Stress is not an inherently bad thing, however if you have MS, you know that it can have negative effects. For years, the connection between stress and MS has been accepted by neurologists, neuropsychologists, and patients alike. I agree that acute stress seems to aggravate my MS symptoms.
Saturday morning, I attended an MS Women’s Breakfast sponsored by the local chapter of the National MS Society. The guest speaker was Mary Elizabeth Quig, Ph.D., clinical neuropsychologist at Georgetown University MS Center and founding partner at Neuropsychology Associates of Fairfax. The title of her presentation was “Dames who Reframe.”
Dr. Quig began her presentation discussing neuropsychology, stress, and psychoneuroimmunology (PNI). Psychoneuroimmunology takes an interdisciplinary approach to the study of the interaction between mental processes, the nervous system, and the immune system. It offers a scientific study of the Mind-Body connection.
What is stress?
Stress is the body’s unconscious response to a demand -- any kind of demand whether good or bad. When the demand is perceived as excessive, the resulting “stress” can help us or hurt us. When a dangerous situation puts you under acute stress, the body’s reaction is to release hormones, including adrenaline and cortisol, as part of the fight-or-flight response. According to the Mayo Clinic, adrenaline helps to increase your heart rate, elevate blood pressure and boost energy supplies. Cortisol alters the normal immune system response and suppresses the digestive and reproductive systems, functions which are “nonessential or detrimental in a fight-or-flight situation.”
Although we no longer have to flee from a saber tooth tiger or wooly mammoth in our daily lives, our bodies continue to be wired to respond to this complex alert system. Still helpful when faced with physical dangers, but detrimental if the stress is in response to something emotional or cognitive and there is no need for the extra energy and strength created by an increased surge of hormones.
Stress and MS
Dr. Quig shared one study in the PNI literature that demonstrated individuals with high stress levels (in this case caregivers) have an increased number of respiratory tract infections, a poorer response to the flu vaccine, and slower wound healing as compared to well-matched controls (Kiecolt-Glaser, 1995). Several studies have demonstrated a connection between stressful events and MS relapses (Mohr, 2004).
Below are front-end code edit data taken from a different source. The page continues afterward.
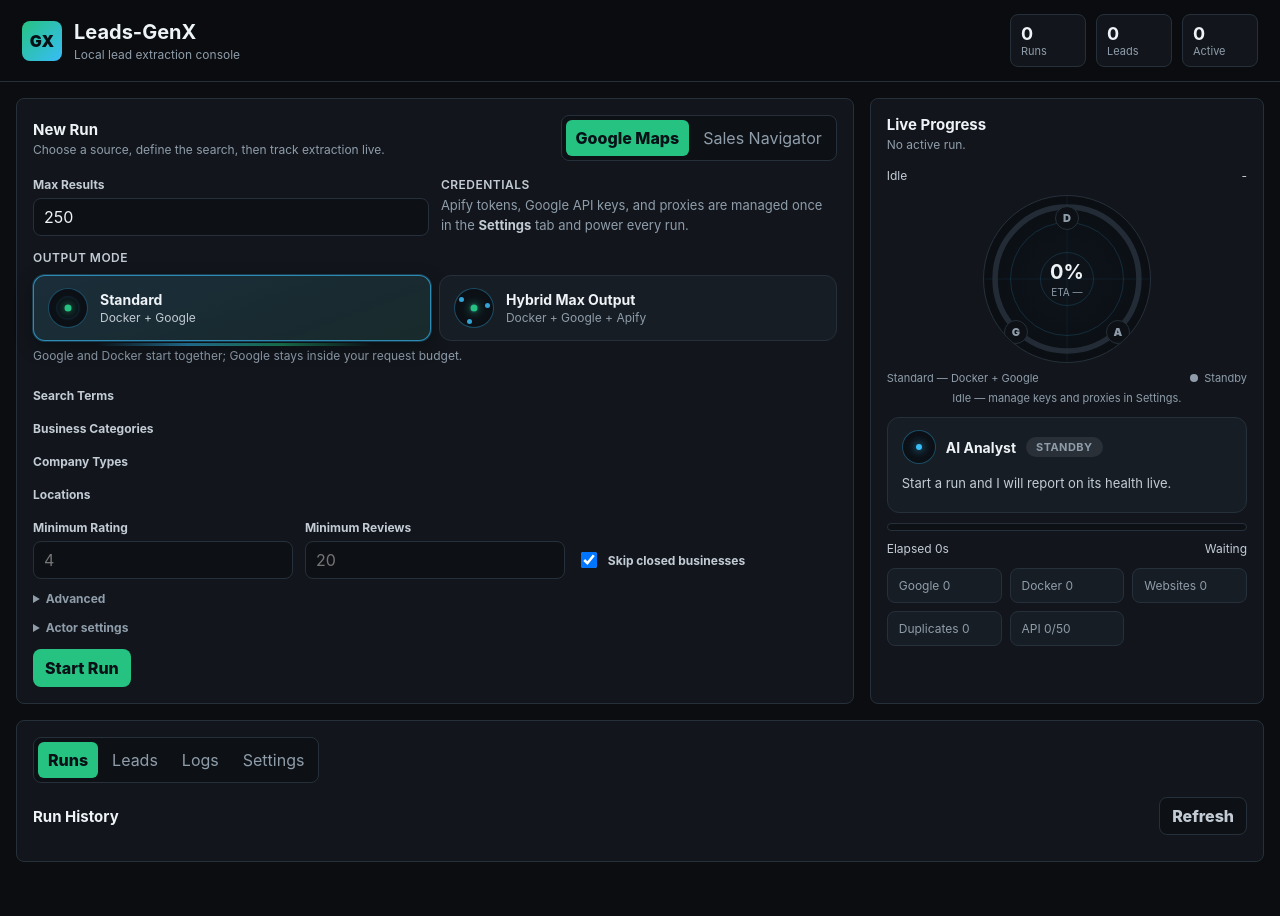
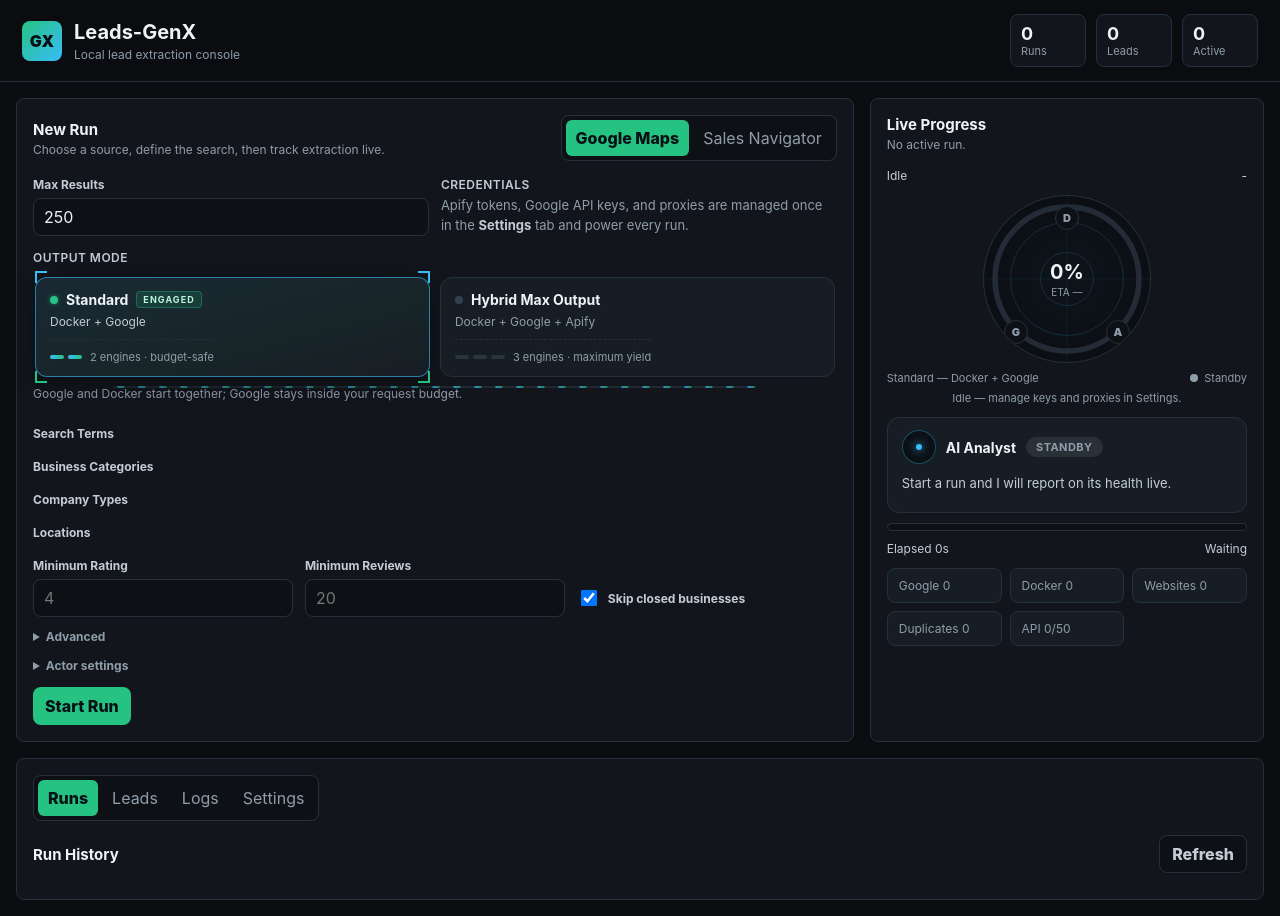
Before and after one commit to accounting797/Leads-genx, a website: page public/index.html in a window 1280 px wide. Before the commit the page ends 878 px from the top, so only its background shows below. Drawn offline with Linux system fonts and the light colour scheme; no server answers.

Commit message:
feat: official console-style output mode selector
- Replaced the ping-ring selector with a Leads-GenX pipeline console control:
  targeting-frame glider that locks onto the engaged mode, breathing status
  LED, ENGAGED tag reveal, engine pips that ignite in sequence (2 vs 3
  engines), a flowing leads conduit under the selector, and click ripples
- Keyboard-accessible with focus-visible outlines; reduced-motion safe

```diff
--- a/public/index.html
+++ b/public/index.html
@@ -50,33 +50,44 @@
           <section id="googleMapsFields" class="source-fields active">
             <div class="mode-field">
               <span class="mode-field-label">Output Mode</span>
-              <div class="mode-select" id="outputModeSelect" role="tablist" aria-label="Output mode">
+              <div class="mode-select" id="outputModeSelect" data-selected="standard" role="tablist" aria-label="Output mode">
                 <button type="button" class="mode-card active" data-mode="standard" role="tab" aria-selected="true">
-                  <span class="mode-emblem" aria-hidden="true">
-                    <span class="mode-ring"></span>
-                    <span class="mode-ring mode-ring-late"></span>
-                    <span class="mode-core"></span>
+                  <span class="mode-scan" aria-hidden="true"></span>
+                  <span class="mode-head">
+                    <span class="mode-led" aria-hidden="true"></span>
+                    <span class="mode-name">Standard</span>
+                    <span class="mode-tag" aria-hidden="true">ENGAGED</span>
                   </span>
-                  <span class="mode-text">
-                    <span class="mode-name">Standard</span>
-                    <span class="mode-desc">Docker + Google</span>
+                  <span class="mode-desc">Docker + Google</span>
+                  <span class="mode-meta">
+                    <span class="mode-engines" aria-hidden="true">
+                      <i class="mode-engine"></i>
+                      <i class="mode-engine"></i>
+                    </span>
+                    <span class="mode-meta-text">2 engines · budget-safe</span>
                   </span>
                 </button>
                 <button type="button" class="mode-card" data-mode="hybrid_max" role="tab" aria-selected="false">
-                  <span class="mode-emblem" aria-hidden="true">
-                    <span class="mode-ring"></span>
-                    <span class="mode-ring mode-ring-late"></span>
-                    <span class="mode-core"></span>
-                    <span class="mode-satellite sat-one"></span>
-                    <span class="mode-satellite sat-two"></span>
-                    <span class="mode-satellite sat-three"></span>
+                  <span class="mode-scan" aria-hidden="true"></span>
+                  <span class="mode-head">
+                    <span class="mode-led" aria-hidden="true"></span>
+                    <span class="mode-name">Hybrid Max Output</span>
+                    <span class="mode-tag" aria-hidden="true">ENGAGED</span>
                   </span>
-                  <span class="mode-text">
-                    <span class="mode-name">Hybrid Max Output</span>
-                    <span class="mode-desc">Docker + Google + Apify</span>
+                  <span class="mode-desc">Docker + Google + Apify</span>
+                  <span class="mode-meta">
+                    <span class="mode-engines" aria-hidden="true">
+                      <i class="mode-engine"></i>
+                      <i class="mode-engine"></i>
+                      <i class="mode-engine"></i>
+                    </span>
+                    <span class="mode-meta-text">3 engines · maximum yield</span>
                   </span>
                 </button>
-                <span class="mode-beam" aria-hidden="true"></span>
+                <span class="mode-glider" aria-hidden="true">
+                  <i class="corner tl"></i><i class="corner tr"></i><i class="corner bl"></i><i class="corner br"></i>
+                </span>
+                <span class="mode-conduit" aria-hidden="true"><span class="mode-conduit-flow"></span></span>
               </div>
               <small id="pipelineSummary" class="field-help">Google and Docker start together; Google stays inside your request budget.</small>
             </div>
--- a/public/styles.css
+++ b/public/styles.css
@@ -849,7 +849,7 @@
   }
 }
 
-/* ---- Animated Output Mode selector (radar niche) ---- */
+/* ---- Output Mode pipeline selector (Leads-GenX console) ---- */
 
 .mode-field {
   display: flex;
@@ -881,130 +881,88 @@
 }
 
 .mode-select {
+  display: grid;
+  gap: 10px;
+  grid-template-columns: 1fr 1fr;
+  padding: 2px;
   position: relative;
-  display: grid;
-  grid-template-columns: 1fr 1fr;
-  gap: 8px;
 }
 
 .mode-card {
-  align-items: center;
   background: var(--panel-2);
   border: 1px solid var(--line);
   border-radius: 12px;
   cursor: pointer;
   display: flex;
-  gap: 12px;
-  padding: 12px 14px;
+  flex-direction: column;
+  overflow: hidden;
+  padding: 13px 14px 12px;
   position: relative;
   text-align: left;
-  transition: border-color 0.25s ease, background 0.25s ease, transform 0.25s ease;
+  transition: border-color 0.25s ease, background 0.25s ease, box-shadow 0.25s ease, transform 0.2s ease;
   z-index: 1;
 }
 
 .mode-card:hover {
-  border-color: rgba(56, 189, 248, 0.45);
+  border-color: rgba(56, 189, 248, 0.4);
   transform: translateY(-1px);
 }
 
-.mode-card.active {
-  background: linear-gradient(160deg, rgba(56, 189, 248, 0.1), rgba(38, 194, 129, 0.08)), var(--panel-2);
-  border-color: rgba(56, 189, 248, 0.65);
-  box-shadow: 0 0 0 1px rgba(56, 189, 248, 0.25), 0 6px 18px rgba(3, 8, 12, 0.45);
+.mode-card:focus-visible {
+  outline: 2px solid rgba(56, 189, 248, 0.7);
+  outline-offset: 2px;
 }
 
-.mode-beam {
-  background: linear-gradient(90deg, transparent, rgba(56, 189, 248, 0.7), rgba(38, 194, 129, 0.7), transparent);
-  border-radius: 2px;
-  bottom: -5px;
-  height: 3px;
-  left: 8%;
-  position: absolute;
-  transition: left 0.35s cubic-bezier(0.22, 1, 0.36, 1), width 0.35s cubic-bezier(0.22, 1, 0.36, 1);
-  width: 34%;
-  z-index: 0;
+.mode-card.active {
+  background: linear-gradient(165deg, rgba(56, 189, 248, 0.08), rgba(38, 194, 129, 0.05) 60%, transparent), var(--panel-2);
+  border-color: rgba(56, 189, 248, 0.6);
+  box-shadow: 0 6px 20px rgba(3, 8, 12, 0.5);
 }
 
-.mode-select[data-selected='hybrid_max'] .mode-beam {
-  left: 58%;
+/* Slow console sheen sweeping the engaged card */
+.mode-scan {
+  background: linear-gradient(105deg, transparent 42%, rgba(56, 189, 248, 0.07) 50%, transparent 58%);
+  height: 100%;
+  left: -120%;
+  pointer-events: none;
+  position: absolute;
+  top: 0;
+  width: 120%;
 }
 
-.mode-emblem {
-  border: 1px solid rgba(56, 189, 248, 0.35);
+.mode-card.active .mode-scan {
+  animation: mode-scan-sweep 5.5s ease-in-out infinite;
+}
+
+@keyframes mode-scan-sweep {
+  0%, 55% { left: -120%; }
+  85%, 100% { left: 120%; }
+}
+
+.mode-head {
+  align-items: center;
+  display: flex;
+  gap: 8px;
+}
+
+.mode-led {
+  background: #33404d;
   border-radius: 50%;
   flex: 0 0 auto;
-  height: 40px;
-  position: relative;
-  width: 40px;
-  background: radial-gradient(circle, #0e141b 0%, #0b0f14 75%);
+  height: 8px;
+  transition: background 0.25s ease, box-shadow 0.25s ease;
+  width: 8px;
 }
 
-.mode-ring {
-  animation: mode-ping 2.6s ease-out infinite;
-  animation-play-state: paused;
-  border: 1px solid rgba(56, 189, 248, 0.55);
-  border-radius: 50%;
-  inset: 6px;
-  opacity: 0;
-  position: absolute;
+.mode-card.active .mode-led {
+  animation: mode-led-breathe 2.4s ease-in-out infinite;
+  background: var(--green);
+  box-shadow: 0 0 8px rgba(38, 194, 129, 0.9);
 }
 
-.mode-ring-late {
-  animation-delay: 1.3s;
-}
-
-.mode-card.active .mode-ring,
-.mode-card:hover .mode-ring {
-  animation-play-state: running;
-}
-
-@keyframes mode-ping {
-  0% { opacity: 0.8; transform: scale(0.35); }
-  70% { opacity: 0.15; transform: scale(1.05); }
-  100% { opacity: 0; transform: scale(1.15); }
-}
-
-.mode-core {
-  background: var(--green);
-  border-radius: 50%;
-  box-shadow: 0 0 8px rgba(38, 194, 129, 0.8);
-  height: 7px;
-  left: 50%;
-  position: absolute;
-  top: 50%;
-  transform: translate(-50%, -50%);
-  width: 7px;
-}
-
-.mode-satellite {
-  background: var(--cyan);
-  border-radius: 50%;
-  height: 5px;
-  position: absolute;
-  width: 5px;
-  opacity: 0.85;
-}
-
-.sat-one { left: 4px; top: 8px; }
-.sat-two { right: 3px; top: 14px; }
-.sat-three { left: 12px; bottom: 3px; }
-
-.mode-card.active .mode-satellite {
-  animation: satellite-blink 1.8s ease-in-out infinite;
-}
-
-.sat-two { animation-delay: 0.6s !important; }
-.sat-three { animation-delay: 1.2s !important; }
-
-@keyframes satellite-blink {
-  0%, 100% { opacity: 0.35; }
-  50% { opacity: 1; box-shadow: 0 0 6px rgba(56, 189, 248, 0.9); }
-}
-
-.mode-text {
-  display: flex;
-  flex-direction: column;
-  gap: 2px;
+@keyframes mode-led-breathe {
+  0%, 100% { box-shadow: 0 0 4px rgba(38, 194, 129, 0.5); }
+  50% { box-shadow: 0 0 10px rgba(38, 194, 129, 1); }
 }
 
 .mode-name {
@@ -1013,13 +971,142 @@
   font-weight: 700;
 }
 
+.mode-tag {
+  background: rgba(38, 194, 129, 0.14);
+  border: 1px solid rgba(38, 194, 129, 0.35);
+  border-radius: 4px;
+  color: #b9f7dc;
+  font-size: 9px;
+  font-weight: 700;
+  letter-spacing: 0.12em;
+  margin-left: auto;
+  opacity: 0;
+  padding: 2px 6px;
+  transform: translateX(-6px);
+  transition: opacity 0.3s ease 0.12s, transform 0.3s ease 0.12s;
+}
+
+.mode-card.active .mode-tag {
+  opacity: 1;
+  transform: translateX(0);
+}
+
 .mode-desc {
   color: var(--muted);
   font-size: 12px;
+  margin-top: 6px;
 }
 
 .mode-card.active .mode-desc {
   color: var(--soft);
+}
+
+.mode-meta {
+  align-items: center;
+  border-top: 1px dashed var(--line);
+  display: flex;
+  gap: 8px;
+  margin-top: 10px;
+  padding-top: 10px;
+}
+
+.mode-engines {
+  display: flex;
+  gap: 4px;
+}
+
+.mode-engine {
+  background: #2a3540;
+  border-radius: 2px;
+  display: block;
+  height: 4px;
+  transition: background 0.3s ease;
+  width: 14px;
+}
+
+.mode-card.active .mode-engine {
+  animation: engine-ignite 0.45s ease both;
+  background: linear-gradient(90deg, var(--cyan), var(--green));
+}
+
+.mode-card.active .mode-engine:nth-child(2) { animation-delay: 0.15s; }
+.mode-card.active .mode-engine:nth-child(3) { animation-delay: 0.3s; }
+
+@keyframes engine-ignite {
+  0% { opacity: 0.2; transform: scaleX(0.4); }
+  60% { opacity: 1; transform: scaleX(1.15); }
+  100% { opacity: 1; transform: scaleX(1); }
+}
+
+.mode-meta-text {
+  color: var(--muted);
+  font-size: 11px;
+}
+
+/* Targeting frame that glides onto the engaged card */
+.mode-glider {
+  bottom: -4px;
+  left: 2px;
+  pointer-events: none;
+  position: absolute;
+  top: -4px;
+  transition: left 0.38s cubic-bezier(0.22, 1, 0.36, 1);
+  width: calc(50% - 7px);
+  z-index: 2;
+}
+
+.mode-select[data-selected='hybrid_max'] .mode-glider {
+  left: calc(50% + 5px);
+}
+
+.mode-glider .corner {
+  height: 12px;
+  position: absolute;
+  width: 12px;
+}
+
+.mode-glider .tl { border-left: 2px solid var(--cyan); border-top: 2px solid var(--cyan); left: 0; top: 0; }
+.mode-glider .tr { border-right: 2px solid var(--cyan); border-top: 2px solid var(--cyan); right: 0; top: 0; }
+.mode-glider .bl { border-bottom: 2px solid var(--green); border-left: 2px solid var(--green); bottom: 0; left: 0; }
+.mode-glider .br { border-bottom: 2px solid var(--green); border-right: 2px solid var(--green); bottom: 0; right: 0; }
+
+/* Leads flowing through the pipeline under the selector */
+.mode-conduit {
+  background: rgba(42, 53, 64, 0.6);
+  border-radius: 2px;
+  bottom: -9px;
+  height: 2px;
+  left: 10%;
+  overflow: hidden;
+  position: absolute;
+  right: 10%;
+}
+
+.mode-conduit-flow {
+  animation: conduit-flow 1.4s linear infinite;
+  background: repeating-linear-gradient(90deg, transparent 0 7px, rgba(56, 189, 248, 0.65) 7px 11px, rgba(38, 194, 129, 0.65) 11px 14px, transparent 14px 21px);
+  display: block;
+  height: 100%;
+  width: 200%;
+}
+
+@keyframes conduit-flow {
+  from { transform: translateX(-50%); }
+  to { transform: translateX(0); }
+}
+
+/* Click confirmation ripple */
+.mode-ripple {
+  animation: mode-ripple 0.55s ease-out forwards;
+  background: rgba(56, 189, 248, 0.22);
+  border-radius: 50%;
+  pointer-events: none;
+  position: absolute;
+  transform: translate(-50%, -50%) scale(0);
+}
+
+@keyframes mode-ripple {
+  to { opacity: 0; transform: translate(-50%, -50%) scale(1); }
 }
 
 /* ---- AI Analyst panel ---- */
@@ -1166,10 +1253,13 @@
 }
 
 @media (prefers-reduced-motion: reduce) {
-  .mode-ring,
-  .mode-satellite,
-  .analyst-orb-sweep,
-  .mode-beam {
+  .mode-scan,
+  .mode-led,
+  .mode-engine,
+  .mode-conduit-flow,
+  .mode-glider,
+  .mode-ripple,
+  .analyst-orb-sweep {
     animation: none !important;
     transition: none !important;
   }
```
Also changed, not shown: public/app.js (+16 -1 lines), tests/public/staticUi.test.ts (+12 -4 lines).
A study in the Netherlands found that stressful events more than doubled the risk exacerbation in patients with relapsing-remitting multiple sclerosis in the month following the stressful event. Infections were associated with a threefold increase of MS relapse (Buljevac, 2003). Examples of reported stressful events include illness or problems with a close family member, job stress, events related to house or car, sudden personal discomfort (unrelated to MS), death of a friend, relative, or pet, problems in a relationship, stress related to a holiday, or financial problems.